**The problem**
Your answer should hold exactly the lines from the one with "pie showData title Ticket status" through the last line of the material below, nothing before and nothing extra.

**Supplied entries**
===============

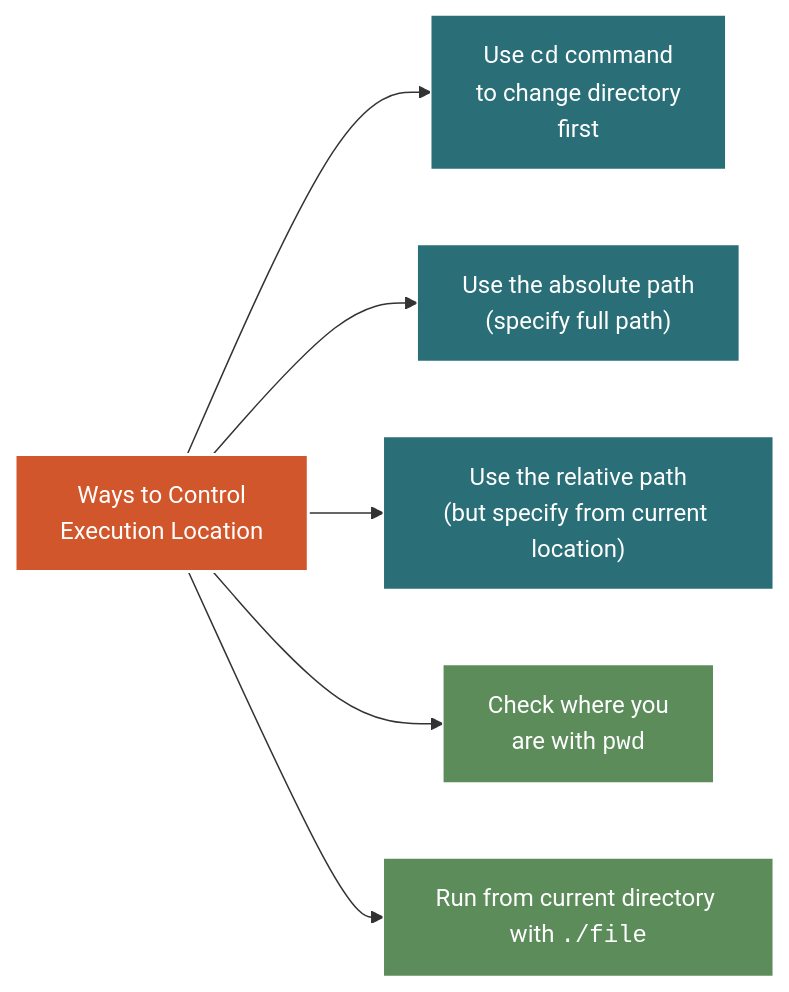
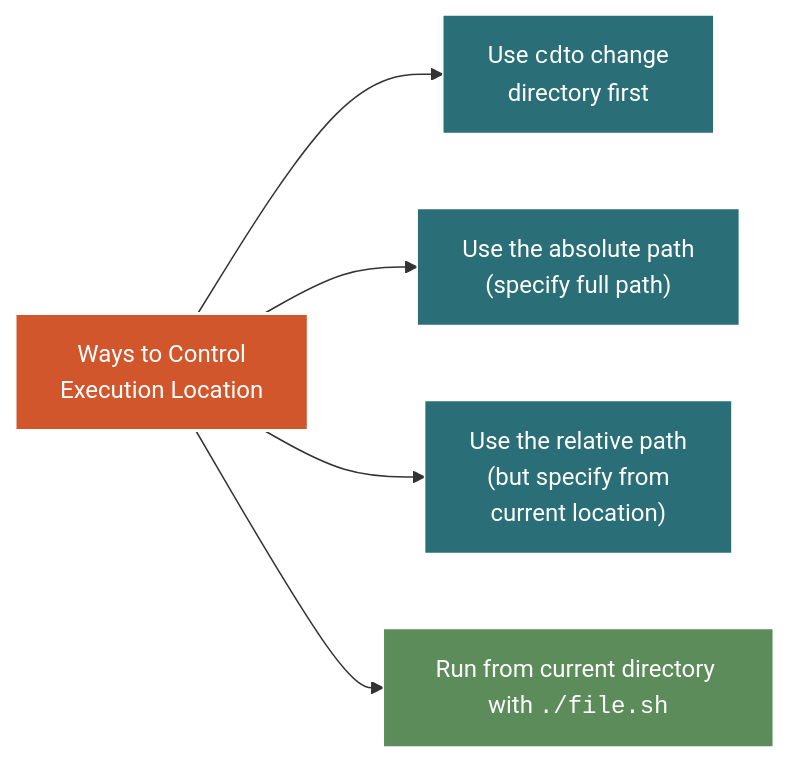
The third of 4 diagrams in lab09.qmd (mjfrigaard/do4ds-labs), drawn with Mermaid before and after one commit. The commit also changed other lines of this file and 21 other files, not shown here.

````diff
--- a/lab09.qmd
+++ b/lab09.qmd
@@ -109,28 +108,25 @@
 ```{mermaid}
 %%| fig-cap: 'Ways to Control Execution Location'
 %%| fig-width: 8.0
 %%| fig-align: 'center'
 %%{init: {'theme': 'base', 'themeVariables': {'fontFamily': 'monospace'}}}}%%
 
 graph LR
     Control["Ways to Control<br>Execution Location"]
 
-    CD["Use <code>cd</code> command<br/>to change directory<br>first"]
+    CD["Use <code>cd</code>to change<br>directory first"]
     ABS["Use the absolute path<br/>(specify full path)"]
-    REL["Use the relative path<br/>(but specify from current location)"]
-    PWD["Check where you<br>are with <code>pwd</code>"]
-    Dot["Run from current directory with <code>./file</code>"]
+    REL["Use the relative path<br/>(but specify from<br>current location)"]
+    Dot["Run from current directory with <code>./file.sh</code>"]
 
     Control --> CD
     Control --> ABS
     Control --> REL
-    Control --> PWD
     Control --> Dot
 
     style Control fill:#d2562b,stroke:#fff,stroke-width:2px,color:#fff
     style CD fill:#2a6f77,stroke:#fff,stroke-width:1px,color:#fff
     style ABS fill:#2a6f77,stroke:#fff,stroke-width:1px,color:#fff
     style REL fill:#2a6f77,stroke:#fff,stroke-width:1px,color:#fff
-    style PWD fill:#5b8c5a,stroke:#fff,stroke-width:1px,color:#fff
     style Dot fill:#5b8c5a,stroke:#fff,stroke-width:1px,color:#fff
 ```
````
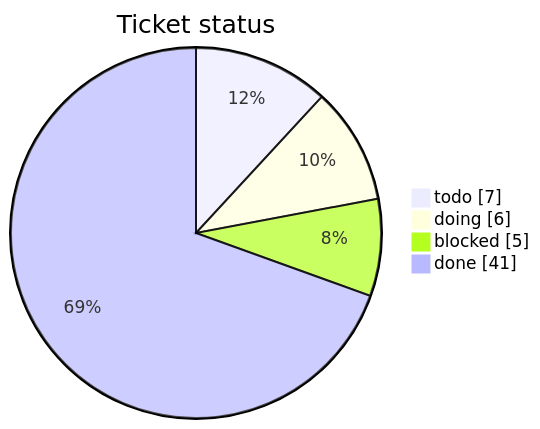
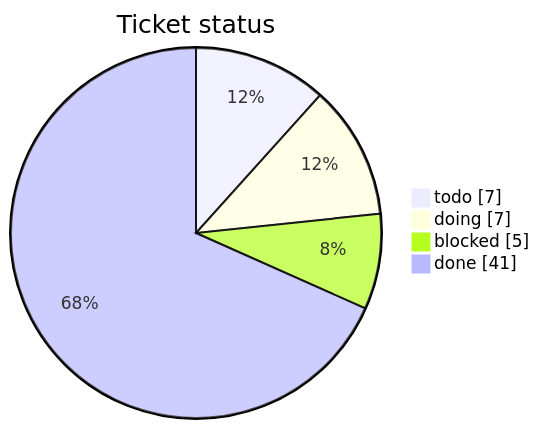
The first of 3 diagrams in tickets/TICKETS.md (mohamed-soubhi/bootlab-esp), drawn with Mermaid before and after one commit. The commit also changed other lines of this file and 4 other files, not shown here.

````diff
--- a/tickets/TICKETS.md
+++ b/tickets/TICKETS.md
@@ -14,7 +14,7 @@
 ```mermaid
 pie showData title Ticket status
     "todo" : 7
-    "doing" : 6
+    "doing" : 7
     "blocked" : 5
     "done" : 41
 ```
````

===============

**Task answer**
 pie showData title Ticket status
     "todo" : 7
-    "doing" : 6
+    "doing" : 7
     "blocked" : 5
     "done" : 41
 ```
````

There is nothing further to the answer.